Given how much time you spend in it, the fit needs to be just right.

By Kathleen Squires
Updated February 23, 2005
Credit: David Prince

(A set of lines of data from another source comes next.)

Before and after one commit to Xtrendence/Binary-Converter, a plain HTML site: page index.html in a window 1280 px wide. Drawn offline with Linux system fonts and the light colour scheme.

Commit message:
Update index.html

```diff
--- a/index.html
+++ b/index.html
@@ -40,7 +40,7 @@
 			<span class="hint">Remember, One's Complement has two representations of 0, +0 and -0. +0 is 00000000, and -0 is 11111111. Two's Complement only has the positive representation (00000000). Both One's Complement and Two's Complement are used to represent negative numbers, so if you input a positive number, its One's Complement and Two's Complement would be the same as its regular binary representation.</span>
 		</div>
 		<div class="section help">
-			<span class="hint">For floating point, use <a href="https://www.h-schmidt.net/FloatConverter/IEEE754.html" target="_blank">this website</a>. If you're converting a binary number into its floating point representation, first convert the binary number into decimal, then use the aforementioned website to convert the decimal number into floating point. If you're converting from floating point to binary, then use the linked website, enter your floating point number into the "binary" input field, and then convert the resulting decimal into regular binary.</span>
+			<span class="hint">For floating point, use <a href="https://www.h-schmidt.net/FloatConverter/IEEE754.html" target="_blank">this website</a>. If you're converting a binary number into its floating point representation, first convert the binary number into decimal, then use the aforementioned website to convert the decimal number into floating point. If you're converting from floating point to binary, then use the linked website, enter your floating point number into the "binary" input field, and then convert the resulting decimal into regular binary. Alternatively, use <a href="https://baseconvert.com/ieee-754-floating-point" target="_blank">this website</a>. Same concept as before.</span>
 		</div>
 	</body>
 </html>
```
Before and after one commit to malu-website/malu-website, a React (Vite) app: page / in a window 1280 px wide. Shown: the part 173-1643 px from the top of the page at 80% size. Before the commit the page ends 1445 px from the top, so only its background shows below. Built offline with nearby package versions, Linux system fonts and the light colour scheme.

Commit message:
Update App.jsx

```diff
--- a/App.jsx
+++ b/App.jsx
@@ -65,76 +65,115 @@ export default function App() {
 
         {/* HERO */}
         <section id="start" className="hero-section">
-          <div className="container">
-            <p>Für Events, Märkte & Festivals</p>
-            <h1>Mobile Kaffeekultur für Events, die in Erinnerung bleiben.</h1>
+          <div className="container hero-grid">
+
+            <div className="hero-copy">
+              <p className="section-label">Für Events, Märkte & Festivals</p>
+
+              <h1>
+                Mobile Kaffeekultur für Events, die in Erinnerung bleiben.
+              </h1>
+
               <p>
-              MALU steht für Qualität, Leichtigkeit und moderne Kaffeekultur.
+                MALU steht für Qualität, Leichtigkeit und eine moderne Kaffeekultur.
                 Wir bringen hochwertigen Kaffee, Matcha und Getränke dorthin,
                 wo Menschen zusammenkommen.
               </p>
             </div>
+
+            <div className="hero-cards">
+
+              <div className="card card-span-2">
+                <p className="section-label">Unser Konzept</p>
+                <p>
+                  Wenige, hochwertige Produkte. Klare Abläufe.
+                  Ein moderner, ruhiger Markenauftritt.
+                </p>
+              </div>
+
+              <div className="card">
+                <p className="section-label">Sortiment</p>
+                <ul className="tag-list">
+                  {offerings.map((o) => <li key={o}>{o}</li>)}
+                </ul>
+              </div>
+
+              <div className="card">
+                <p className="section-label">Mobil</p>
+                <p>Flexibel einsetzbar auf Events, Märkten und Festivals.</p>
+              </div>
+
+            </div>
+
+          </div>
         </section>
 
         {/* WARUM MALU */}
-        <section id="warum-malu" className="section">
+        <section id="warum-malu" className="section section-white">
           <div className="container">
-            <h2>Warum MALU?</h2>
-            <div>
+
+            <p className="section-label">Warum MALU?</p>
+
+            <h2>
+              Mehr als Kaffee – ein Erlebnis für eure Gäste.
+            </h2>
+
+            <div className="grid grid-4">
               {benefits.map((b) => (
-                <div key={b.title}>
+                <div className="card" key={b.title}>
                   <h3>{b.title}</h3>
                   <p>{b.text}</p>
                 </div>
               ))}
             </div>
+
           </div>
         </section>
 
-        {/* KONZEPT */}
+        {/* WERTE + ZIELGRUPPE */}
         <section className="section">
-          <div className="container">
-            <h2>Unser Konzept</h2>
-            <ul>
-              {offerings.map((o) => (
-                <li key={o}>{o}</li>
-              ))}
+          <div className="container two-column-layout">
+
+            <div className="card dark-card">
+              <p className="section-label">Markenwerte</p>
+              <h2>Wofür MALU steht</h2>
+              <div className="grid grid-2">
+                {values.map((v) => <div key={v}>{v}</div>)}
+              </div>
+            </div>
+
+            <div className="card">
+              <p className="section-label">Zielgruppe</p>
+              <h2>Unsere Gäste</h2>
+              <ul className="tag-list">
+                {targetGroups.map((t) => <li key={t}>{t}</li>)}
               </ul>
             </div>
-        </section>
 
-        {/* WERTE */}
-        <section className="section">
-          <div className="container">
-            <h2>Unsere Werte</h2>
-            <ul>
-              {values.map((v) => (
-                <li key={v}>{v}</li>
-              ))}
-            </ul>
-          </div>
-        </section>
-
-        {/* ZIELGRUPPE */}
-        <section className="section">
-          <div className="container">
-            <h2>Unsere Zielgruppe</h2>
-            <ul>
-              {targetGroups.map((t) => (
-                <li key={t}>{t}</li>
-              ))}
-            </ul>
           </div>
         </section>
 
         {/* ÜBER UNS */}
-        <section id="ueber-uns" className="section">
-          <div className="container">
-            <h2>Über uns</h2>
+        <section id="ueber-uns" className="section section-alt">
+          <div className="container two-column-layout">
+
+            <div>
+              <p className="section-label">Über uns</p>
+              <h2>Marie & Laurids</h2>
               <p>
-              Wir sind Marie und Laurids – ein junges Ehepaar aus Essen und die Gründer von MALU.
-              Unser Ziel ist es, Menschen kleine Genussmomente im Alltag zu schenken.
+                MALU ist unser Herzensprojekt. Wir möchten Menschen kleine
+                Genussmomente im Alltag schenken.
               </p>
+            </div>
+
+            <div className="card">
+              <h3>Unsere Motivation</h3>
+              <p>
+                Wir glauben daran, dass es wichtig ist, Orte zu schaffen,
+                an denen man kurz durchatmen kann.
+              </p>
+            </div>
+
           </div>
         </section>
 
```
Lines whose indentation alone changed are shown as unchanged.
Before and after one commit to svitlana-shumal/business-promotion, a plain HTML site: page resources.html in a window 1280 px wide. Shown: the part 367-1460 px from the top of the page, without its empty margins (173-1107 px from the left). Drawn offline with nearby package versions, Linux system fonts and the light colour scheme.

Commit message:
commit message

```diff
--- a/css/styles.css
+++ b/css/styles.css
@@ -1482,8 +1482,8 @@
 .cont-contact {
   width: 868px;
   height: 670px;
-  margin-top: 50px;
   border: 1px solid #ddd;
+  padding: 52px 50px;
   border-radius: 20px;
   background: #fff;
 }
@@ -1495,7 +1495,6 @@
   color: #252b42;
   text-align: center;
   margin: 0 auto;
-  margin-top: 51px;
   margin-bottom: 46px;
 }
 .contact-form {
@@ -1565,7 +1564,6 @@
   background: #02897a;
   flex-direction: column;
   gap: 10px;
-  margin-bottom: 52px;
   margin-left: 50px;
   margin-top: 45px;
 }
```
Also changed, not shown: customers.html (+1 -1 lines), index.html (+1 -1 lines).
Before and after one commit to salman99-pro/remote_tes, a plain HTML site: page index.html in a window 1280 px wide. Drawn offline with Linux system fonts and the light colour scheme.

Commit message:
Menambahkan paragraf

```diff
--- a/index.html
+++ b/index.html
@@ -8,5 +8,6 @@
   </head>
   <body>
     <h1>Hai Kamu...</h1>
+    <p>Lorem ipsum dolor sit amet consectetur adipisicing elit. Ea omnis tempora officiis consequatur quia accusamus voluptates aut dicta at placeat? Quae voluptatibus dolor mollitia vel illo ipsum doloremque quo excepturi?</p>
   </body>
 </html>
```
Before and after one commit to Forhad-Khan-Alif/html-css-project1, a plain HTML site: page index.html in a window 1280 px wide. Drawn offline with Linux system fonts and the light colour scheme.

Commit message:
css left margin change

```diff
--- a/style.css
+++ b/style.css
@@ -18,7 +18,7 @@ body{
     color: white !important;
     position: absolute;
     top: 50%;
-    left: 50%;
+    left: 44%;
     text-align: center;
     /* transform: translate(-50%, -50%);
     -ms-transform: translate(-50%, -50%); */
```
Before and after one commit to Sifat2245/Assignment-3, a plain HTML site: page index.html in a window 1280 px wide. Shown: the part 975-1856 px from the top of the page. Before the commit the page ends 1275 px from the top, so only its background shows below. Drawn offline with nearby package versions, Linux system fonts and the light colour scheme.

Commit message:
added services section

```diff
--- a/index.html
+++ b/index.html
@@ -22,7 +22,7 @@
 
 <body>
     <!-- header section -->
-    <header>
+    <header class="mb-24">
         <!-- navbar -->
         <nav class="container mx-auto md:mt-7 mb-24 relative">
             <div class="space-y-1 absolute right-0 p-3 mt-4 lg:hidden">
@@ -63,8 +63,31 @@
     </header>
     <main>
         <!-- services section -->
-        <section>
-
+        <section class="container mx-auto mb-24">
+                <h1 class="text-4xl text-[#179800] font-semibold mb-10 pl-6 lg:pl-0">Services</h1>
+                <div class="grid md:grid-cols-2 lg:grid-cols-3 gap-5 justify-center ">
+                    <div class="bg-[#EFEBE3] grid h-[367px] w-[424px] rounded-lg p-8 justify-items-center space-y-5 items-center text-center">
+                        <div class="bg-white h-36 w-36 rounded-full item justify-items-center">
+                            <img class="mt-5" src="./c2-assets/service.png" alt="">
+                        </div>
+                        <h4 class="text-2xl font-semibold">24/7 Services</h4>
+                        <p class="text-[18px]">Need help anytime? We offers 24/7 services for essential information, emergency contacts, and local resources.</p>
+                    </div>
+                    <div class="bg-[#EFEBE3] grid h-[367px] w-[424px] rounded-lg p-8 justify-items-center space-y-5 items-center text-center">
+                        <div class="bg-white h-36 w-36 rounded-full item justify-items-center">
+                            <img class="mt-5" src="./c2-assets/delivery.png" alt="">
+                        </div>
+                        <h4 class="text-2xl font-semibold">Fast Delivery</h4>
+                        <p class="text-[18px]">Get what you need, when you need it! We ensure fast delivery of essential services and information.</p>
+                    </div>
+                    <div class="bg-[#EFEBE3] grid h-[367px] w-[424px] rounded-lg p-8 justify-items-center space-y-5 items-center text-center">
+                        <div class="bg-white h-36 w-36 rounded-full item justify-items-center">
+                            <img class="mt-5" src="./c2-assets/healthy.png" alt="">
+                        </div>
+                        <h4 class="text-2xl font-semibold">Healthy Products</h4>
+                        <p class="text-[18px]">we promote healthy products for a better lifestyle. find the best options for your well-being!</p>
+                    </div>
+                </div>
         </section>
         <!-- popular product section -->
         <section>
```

If you spend a lot of time in your office chair (say, even more than in your bed), be sure it’s not damaging your body. “Ample lumbar support that adjusts as your lower back moves is the most important factor,” says Alan Hedge, a professor of ergonomics at Cornell University. The seat size should fit your frame, neither constricting nor so wide that using the armrests strains your shoulders. Your feet should be planted firmly on the ground to support proper spine position and prevent disk injury, and the seat shouldn’t restrict circulation in your legs by cutting into your knees, says Jerome F. McAndrews, a spokesman for the American Chiropractic Association. The arms should be at a height where your shoulders are not hiked up but, instead, “relaxed, as when you’re at rest,” says McAndrews. If you push down on the seat cushion and it doesn’t spring back, says Hedge, it can cause you to sit awkwardly―meaning you should go chair shopping.